Back around 2000 when Microsoft had something like $100 billion in the bank I said that with that kind of money, they could afford to make no income and still pay their 40,000 or so employees at the time for the next 13 years. I wasn't serious though.
Wow look at that cool new small device released by Ap.... Oh wait, nevermind.
Well apparently it was the decade of Linux on the Desktop in Munich. Who said it would last anyways?
And of course Microsoft now likes to act like they are an open source company that believes in open standards. Maybe they do, but that sure is an annoying stance for them to take.
Wow, local dealerships sound AWESOME!
I was actually at one of these supercomputer facilities a day or two after it happened and found out then. Too bad they didn't release more information so I could talk about it.
Thanks, looks like several Slashdotters will be learning something new today.
Maybe its still too early in the day and I should finish my coffee first before posting to Slashdot, but I'd be interested to know how a frequency of 5 billion per second could carry 10 billion bits of information per second. Hopefully someone could explain.
Reality: the curved TVs provide a cinema-like experience by charging roughly four times what a reasonable person would pay.
A real cinema TV would also come with background noise of others talking on phones, silhouettes of people's heads in front you and makes your floor sticky from years of dumped soda.
Shut it elitist punk. Slashdot is obviously exactly where they need to be if they have a strong opinion that is wrong.

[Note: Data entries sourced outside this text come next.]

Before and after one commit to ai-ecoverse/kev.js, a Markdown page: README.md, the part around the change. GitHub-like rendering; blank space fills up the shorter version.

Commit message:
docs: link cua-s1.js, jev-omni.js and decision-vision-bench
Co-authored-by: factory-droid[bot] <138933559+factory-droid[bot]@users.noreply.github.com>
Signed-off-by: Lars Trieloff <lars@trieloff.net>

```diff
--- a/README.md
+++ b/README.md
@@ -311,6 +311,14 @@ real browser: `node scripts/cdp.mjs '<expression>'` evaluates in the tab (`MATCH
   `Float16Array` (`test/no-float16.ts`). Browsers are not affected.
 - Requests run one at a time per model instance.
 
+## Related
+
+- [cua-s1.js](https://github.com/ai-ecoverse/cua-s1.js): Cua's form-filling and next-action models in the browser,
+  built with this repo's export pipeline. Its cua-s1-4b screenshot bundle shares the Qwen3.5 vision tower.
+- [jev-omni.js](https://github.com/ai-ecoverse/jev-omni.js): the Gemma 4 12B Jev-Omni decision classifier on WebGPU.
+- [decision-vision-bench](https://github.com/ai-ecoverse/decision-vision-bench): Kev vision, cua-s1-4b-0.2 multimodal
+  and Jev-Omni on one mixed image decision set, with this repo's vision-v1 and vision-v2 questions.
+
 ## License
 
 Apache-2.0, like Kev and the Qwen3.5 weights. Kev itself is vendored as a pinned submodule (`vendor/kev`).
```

Those 8" floppys could only store 242KB of data. The 5.25" ones could only store 160KB per side depending on the drive format and before they started having high density floppy disks, which wasn't until the late 80s.
I'm curious if at this point buying an 8" floppy disk (or any other significantly old technology that only nuclear missle silos use) would get you put on some terrorist watch list.

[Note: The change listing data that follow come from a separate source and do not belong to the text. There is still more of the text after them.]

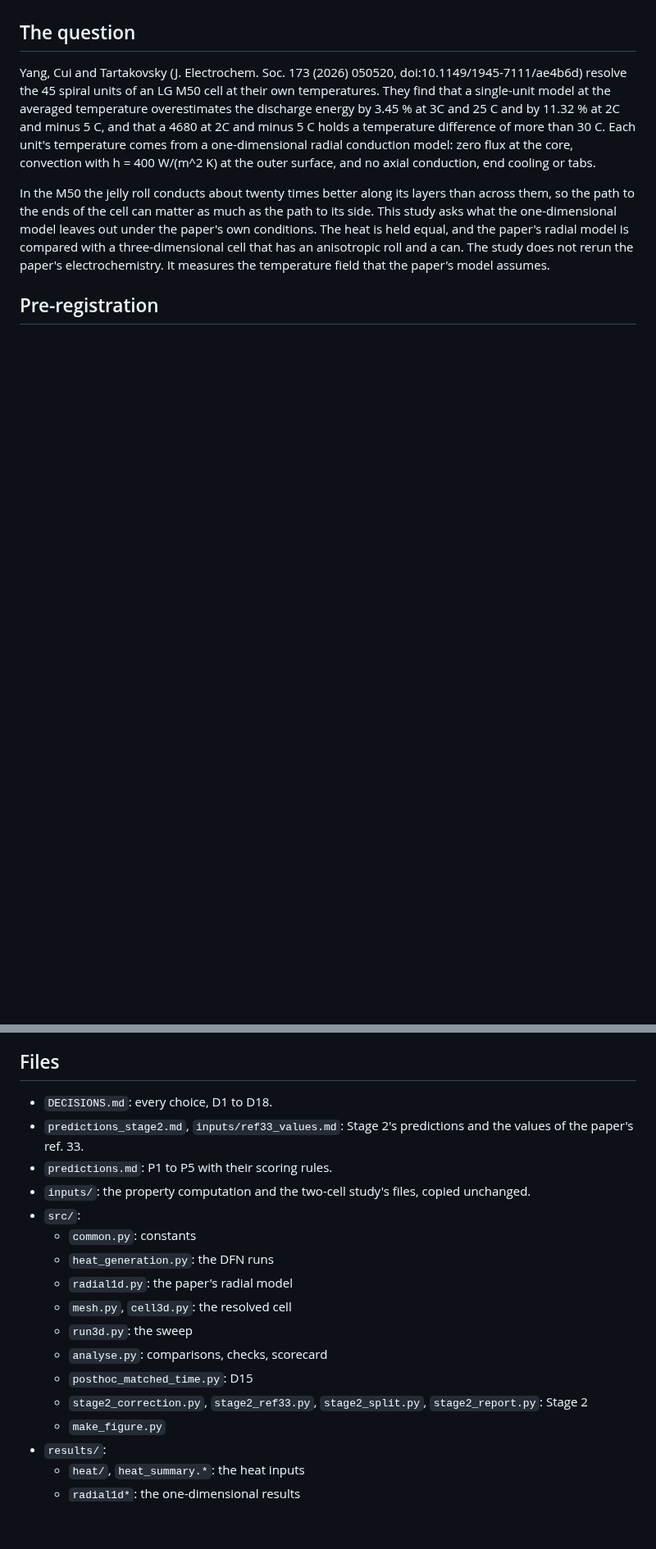
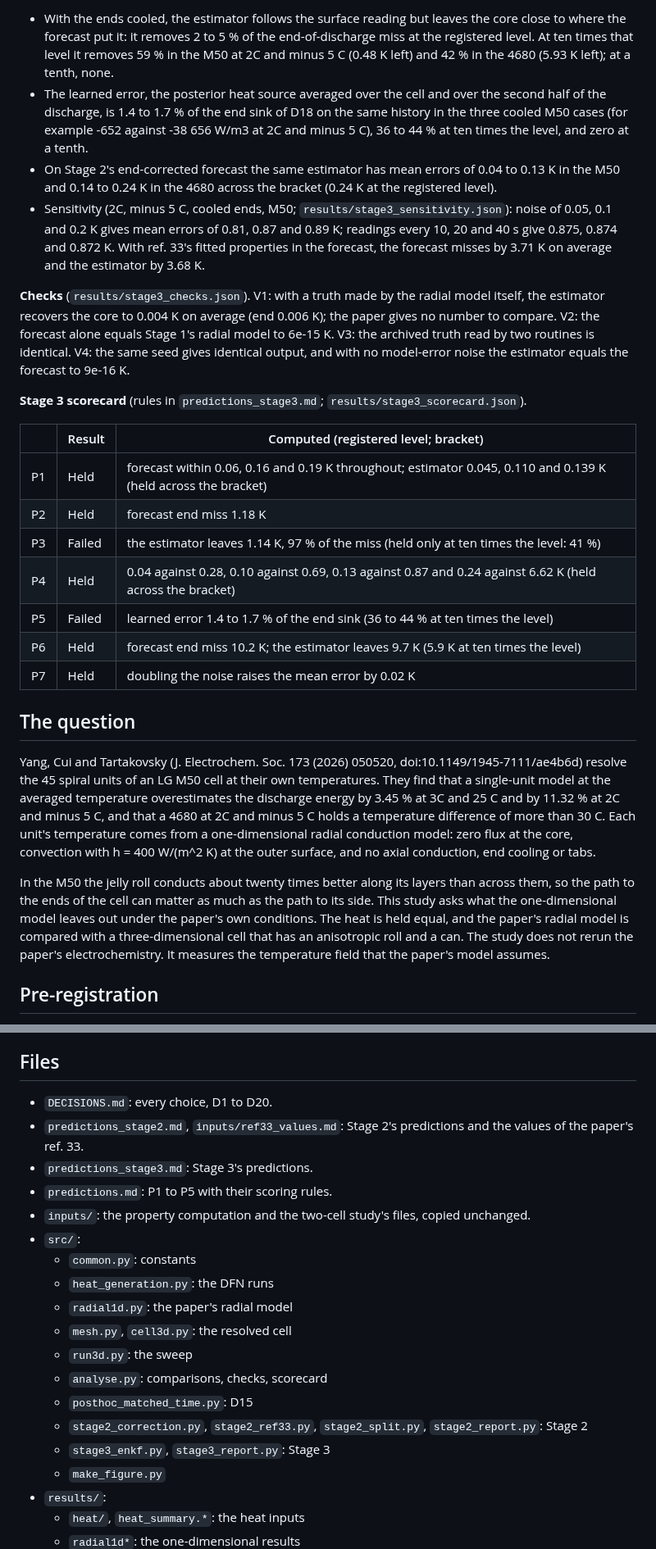
Before and after one commit to siddharth161204-wq/m50-radial-vs-resolved-field, a Markdown page: README.md, 2 parts joined by grey strips. Shown at 82% size. Rendered like a GitHub page; blank space fills up the shorter version.

```diff
--- a/README.md
+++ b/README.md
@@ -80,3 +99,21 @@ P2's reason, "the heat, not the conductivity, carries the low-temperature gap",
+- With the ends cooled, the estimator follows the surface reading but leaves the core close to where the forecast put it: it removes 2 to 5 % of the end-of-discharge miss at the registered level. At ten times that level it removes 59 % in the M50 at 2C and minus 5 C (0.48 K left) and 42 % in the 4680 (5.93 K left); at a tenth, none.
+- The learned error, the posterior heat source averaged over the cell and over the second half of the discharge, is 1.4 to 1.7 % of the end sink of D18 on the same history in the three cooled M50 cases (for example -652 against -38 656 W/m3 at 2C and minus 5 C), 36 to 44 % at ten times the level, and zero at a tenth.
+- On Stage 2's end-corrected forecast the same estimator has mean errors of 0.04 to 0.13 K in the M50 and 0.14 to 0.24 K in the 4680 across the bracket (0.24 K at the registered level).
+- Sensitivity (2C, minus 5 C, cooled ends, M50; `results/stage3_sensitivity.json`): noise of 0.05, 0.1 and 0.2 K gives mean errors of 0.81, 0.87 and 0.89 K; readings every 10, 20 and 40 s give 0.875, 0.874 and 0.872 K. With ref. 33's fitted properties in the forecast, the forecast misses by 3.71 K on average and the estimator by 3.68 K.
+
+**Checks** (`results/stage3_checks.json`). V1: with a truth made by the radial model itself, the estimator recovers the core to 0.004 K on average (end 0.006 K); the paper gives no number to compare. V2: the forecast alone equals Stage 1's radial model to 6e-15 K. V3: the archived truth read by two routines is identical. V4: the same seed gives identical output, and with no model-error noise the estimator equals the forecast to 9e-16 K.
+
+**Stage 3 scorecard** (rules in `predictions_stage3.md`; `results/stage3_scorecard.json`).
+
+| | Result | Computed (registered level; bracket) |
+|---|---|---|
+| P1 | Held | forecast within 0.06, 0.16 and 0.19 K throughout; estimator 0.045, 0.110 and 0.139 K (held across the bracket) |
+| P2 | Held | forecast end miss 1.18 K |
+| P3 | Failed | the estimator leaves 1.14 K, 97 % of the miss (held only at ten times the level: 41 %) |
+| P4 | Held | 0.04 against 0.28, 0.10 against 0.69, 0.13 against 0.87 and 0.24 against 6.62 K (held across the bracket) |
+| P5 | Failed | learned error 1.4 to 1.7 % of the end sink (36 to 44 % at ten times the level) |
+| P6 | Held | forecast end miss 10.2 K; the estimator leaves 9.7 K (5.9 K at ten times the level) |
+| P7 | Held | doubling the noise raises the mean error by 0.02 K |
 
 ## The question
 
@@ -255,8 +292,9 @@ The resolved cell with these inputs, at 2C (`results/results_3d.csv`):
 
 ## Files
 
-- `DECISIONS.md`: every choice, D1 to D18.
+- `DECISIONS.md`: every choice, D1 to D20.
 - `predictions_stage2.md`, `inputs/ref33_values.md`: Stage 2's predictions and the values of the paper's ref. 33.
+- `predictions_stage3.md`: Stage 3's predictions.
 - `predictions.md`: P1 to P5 with their scoring rules.
 - `inputs/`: the property computation and the two-cell study's files, copied unchanged.
 - `src/`:
@@ -268,6 +306,7 @@ The resolved cell with these inputs, at 2C (`results/results_3d.csv`):
   - `analyse.py`: comparisons, checks, scorecard
   - `posthoc_matched_time.py`: D15
   - `stage2_correction.py`, `stage2_ref33.py`, `stage2_split.py`, `stage2_report.py`: Stage 2
+  - `stage3_enkf.py`, `stage3_report.py`: Stage 3
   - `make_figure.py`
 - `results/`:
   - `heat/`, `heat_summary.*`: the heat inputs
```
Also changed, not shown: other parts of README.md (+24 -1 lines), LICENSE-CC-BY-4.0.md (+1 -1 lines), results/stage3_figure.png (added), 8 other files.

Is there a startup-hype balloon? I hadn't noticed. I'm too busy dealing with the security holes of apps and services written by high school and college drop outs.

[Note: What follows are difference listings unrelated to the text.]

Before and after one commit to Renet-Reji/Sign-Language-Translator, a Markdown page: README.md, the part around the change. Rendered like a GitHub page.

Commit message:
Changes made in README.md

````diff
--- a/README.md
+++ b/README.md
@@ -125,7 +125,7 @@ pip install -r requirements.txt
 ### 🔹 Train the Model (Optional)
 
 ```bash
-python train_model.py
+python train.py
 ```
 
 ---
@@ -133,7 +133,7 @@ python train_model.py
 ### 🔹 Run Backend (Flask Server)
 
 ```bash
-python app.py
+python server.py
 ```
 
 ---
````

And there are quite a few references to pi in the patch, not sure if it was intentional or not.